Day:  November 8th

Time: 19:25

Location: Ranga Shankara, 36/2, 8th Cross, J P Nagar, 2nd Phase, Bangalore-560078

Act 1: KA-01 7227 is on its way to Ranga Shankara.

Scene 1: I parked in haste, grabbed a ticket, said hai to someone! Bang [A really LOUD one] Anxious…. Rushed up the flight of stair, entered the arena at 19:29, grabbed my phone and switched it off! [Yes! no silent mode, no vibrator mode, no mode, finally stripped naked of my outside world] Glasses propped up my nose, plonked into the nearest seat, heaved a big sigh and stared into that quiet black emptiness around me.

19:30: Bang!  This time I smiled, It was the first time I was going to watch a play all by myself at Ranga Shankara! My smile grew wider!, I was so happy about this new and upcoming theater space that only Bangalore theater is truly so proud of.

All of the City’s well known, unknown, heck, the barely known folks were there. I hadn’t thought that the Karnataka [Kannada] Association for Cinema could handle Bengali, Urdu! Italian, Marathi, Hindustani, Chattisgarhi, Manipuri and English theater in the same month after all, but that festival gave me goosebumps thinking about it even today. 

Scene 2: Wondering if this auditorium is really the worth it [wondering, only because there is no phone to meddle with!] After seeing those posters showcasing the thirty one plays in thirty days, it was a packed itinerary for the  festival month, I was curious to see some of them was just happy that we had a real theater for drama, so close to home!

This place was created in the memory of late Kannada actor Shankara Nag by his wife, Arundathi Nag. A small-time but mighty 300-seater theater it was, because its been seating all of Bangalore’s theater lovers for the past month or so to witness one of the most enterprising theater festival. It was cherished by a community that has helped make this auditorium come true to life. It stands tall and proud  for its community, and this accolade falls shy for a place of such character. 

A phased out public Jaya Prakash Nagar Post Office found its landmark just next door to Shankara. The restaurants that sprang nearby drew all the local crowds into this area. The design of the theater was by well-known architects in the City, but the most important thing is that this theater and its open welcoming spaces, combined with the artistic connection has drawn the locals like bees to honey! It may not have designed parking place but sure does bring a lot of the community folks to talk and hang around its cafe and auditoriums. Spill out or spill in; there’s coffee and a something else [a movie, short plays, snapshots of famous people, gossip, books, questionnaires, idli, bonda, sandwich, etc.] with it, just the right kind of space for an urbanite to belong to in his/her city! 

Urban design needs to serve its community, its primary job is to bring community together, and what better an example than Ranga Sankara.

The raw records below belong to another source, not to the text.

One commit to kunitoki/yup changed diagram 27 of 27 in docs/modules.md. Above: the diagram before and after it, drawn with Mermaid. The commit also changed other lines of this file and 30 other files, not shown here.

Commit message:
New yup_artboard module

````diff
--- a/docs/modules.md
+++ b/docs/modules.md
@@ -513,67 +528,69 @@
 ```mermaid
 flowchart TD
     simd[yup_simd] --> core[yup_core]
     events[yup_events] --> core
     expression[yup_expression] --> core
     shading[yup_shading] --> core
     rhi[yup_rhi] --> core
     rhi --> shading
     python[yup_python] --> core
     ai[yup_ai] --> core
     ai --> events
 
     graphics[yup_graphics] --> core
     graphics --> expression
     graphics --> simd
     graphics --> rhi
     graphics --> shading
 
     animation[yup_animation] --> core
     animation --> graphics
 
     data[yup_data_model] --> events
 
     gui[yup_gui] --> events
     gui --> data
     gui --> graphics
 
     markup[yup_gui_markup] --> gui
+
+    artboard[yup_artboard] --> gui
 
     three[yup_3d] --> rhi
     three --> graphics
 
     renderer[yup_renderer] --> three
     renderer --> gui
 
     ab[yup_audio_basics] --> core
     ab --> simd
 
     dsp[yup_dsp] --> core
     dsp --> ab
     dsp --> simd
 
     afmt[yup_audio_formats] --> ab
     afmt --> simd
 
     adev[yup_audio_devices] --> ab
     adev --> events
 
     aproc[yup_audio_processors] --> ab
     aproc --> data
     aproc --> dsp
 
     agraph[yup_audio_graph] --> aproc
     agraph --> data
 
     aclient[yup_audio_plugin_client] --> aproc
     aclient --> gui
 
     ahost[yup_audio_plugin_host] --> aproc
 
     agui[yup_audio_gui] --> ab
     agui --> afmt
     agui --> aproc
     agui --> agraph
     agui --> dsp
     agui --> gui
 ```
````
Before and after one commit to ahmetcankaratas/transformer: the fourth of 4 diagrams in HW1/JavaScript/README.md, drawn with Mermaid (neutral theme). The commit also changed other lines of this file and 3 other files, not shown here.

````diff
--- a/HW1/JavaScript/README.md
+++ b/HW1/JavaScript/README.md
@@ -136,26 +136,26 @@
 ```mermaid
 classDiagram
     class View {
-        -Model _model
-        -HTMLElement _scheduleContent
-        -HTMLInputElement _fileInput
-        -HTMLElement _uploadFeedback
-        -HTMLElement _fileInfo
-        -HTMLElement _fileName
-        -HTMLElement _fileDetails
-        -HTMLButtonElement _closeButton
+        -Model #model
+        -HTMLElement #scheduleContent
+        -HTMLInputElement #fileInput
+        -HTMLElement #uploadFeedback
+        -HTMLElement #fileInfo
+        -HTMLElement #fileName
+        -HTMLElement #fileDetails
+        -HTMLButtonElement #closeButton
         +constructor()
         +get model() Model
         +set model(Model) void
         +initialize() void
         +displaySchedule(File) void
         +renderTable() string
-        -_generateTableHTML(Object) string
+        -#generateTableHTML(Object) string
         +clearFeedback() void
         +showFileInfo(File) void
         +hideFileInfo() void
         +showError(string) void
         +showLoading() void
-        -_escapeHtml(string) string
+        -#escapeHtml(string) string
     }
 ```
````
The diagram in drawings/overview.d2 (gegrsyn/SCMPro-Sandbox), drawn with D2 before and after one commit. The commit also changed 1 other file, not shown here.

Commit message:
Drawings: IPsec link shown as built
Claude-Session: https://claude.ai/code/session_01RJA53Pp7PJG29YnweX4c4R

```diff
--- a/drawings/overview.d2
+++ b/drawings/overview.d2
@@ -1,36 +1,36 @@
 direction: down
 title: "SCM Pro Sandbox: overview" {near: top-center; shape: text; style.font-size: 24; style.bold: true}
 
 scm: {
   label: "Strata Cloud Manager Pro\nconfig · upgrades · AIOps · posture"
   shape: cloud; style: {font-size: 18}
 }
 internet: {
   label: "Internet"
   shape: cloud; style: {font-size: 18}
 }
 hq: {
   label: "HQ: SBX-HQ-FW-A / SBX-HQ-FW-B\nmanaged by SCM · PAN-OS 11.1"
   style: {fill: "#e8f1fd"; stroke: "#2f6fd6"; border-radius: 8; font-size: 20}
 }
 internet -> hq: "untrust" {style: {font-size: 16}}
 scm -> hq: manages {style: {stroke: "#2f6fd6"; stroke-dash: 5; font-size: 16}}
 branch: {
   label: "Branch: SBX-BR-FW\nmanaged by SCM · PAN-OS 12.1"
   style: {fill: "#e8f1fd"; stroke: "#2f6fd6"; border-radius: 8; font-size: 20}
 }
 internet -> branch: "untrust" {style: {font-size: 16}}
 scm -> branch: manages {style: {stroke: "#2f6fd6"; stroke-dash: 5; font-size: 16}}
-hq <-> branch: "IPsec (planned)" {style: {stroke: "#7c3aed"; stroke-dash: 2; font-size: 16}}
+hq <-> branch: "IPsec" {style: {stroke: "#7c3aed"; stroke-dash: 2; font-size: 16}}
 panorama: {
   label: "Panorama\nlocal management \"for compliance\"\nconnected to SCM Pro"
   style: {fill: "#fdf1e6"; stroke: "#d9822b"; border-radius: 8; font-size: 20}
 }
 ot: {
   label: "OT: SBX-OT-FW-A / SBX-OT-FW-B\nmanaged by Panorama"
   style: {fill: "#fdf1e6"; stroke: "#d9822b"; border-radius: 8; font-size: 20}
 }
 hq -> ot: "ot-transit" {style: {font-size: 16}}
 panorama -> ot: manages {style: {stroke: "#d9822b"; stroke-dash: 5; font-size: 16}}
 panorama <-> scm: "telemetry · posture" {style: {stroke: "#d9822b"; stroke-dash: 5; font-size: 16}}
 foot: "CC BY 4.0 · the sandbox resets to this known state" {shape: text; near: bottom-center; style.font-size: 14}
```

Scene 3:  A well spent evening out is the only way to describe an evening at Ranga Sankara.  Backed up by those true aficionados; Ranga Sankara was being true to the essence and true to the spirit of purpose it was created. So what if a cell phone network company sponsors a theater show, phones are still switched off inside the auditorium. 

Scene 4:  I sat cross-legged just few feet away from the main stage, allowing myself to be intoxicated, stupefied, torn apart and drained by true art…..now this my friends, is what ‘being alive’ felt like. 

Act 2: Timber stage, centripetal focus.

Scene 1: Doors shut, no latecomers please! Look at those steep stairs leading up to seats! they look dangerous…..and that’s why you stay out, latecomer! Hush!

Scene 2: Raking of seating held up by the props of the plays below, literally.

No embellishment to the quality of performance and performers.

Simple and straight-out for entertainment, the right way.

Scene 3: Goose bumps, well set air-conditioning head-on’s, expectancy levels of a clean space rises. 

Act 3: act 3

Act 4: This theater, in the very age of flat screen TV and home theater system, allures a drone of bees to its hex. A chance to spend quality time and money in passing is very likely to occur. The ease with which anybody can handle such an experience is proof of the comfort level there. Cheers to more of Ranga Sankara.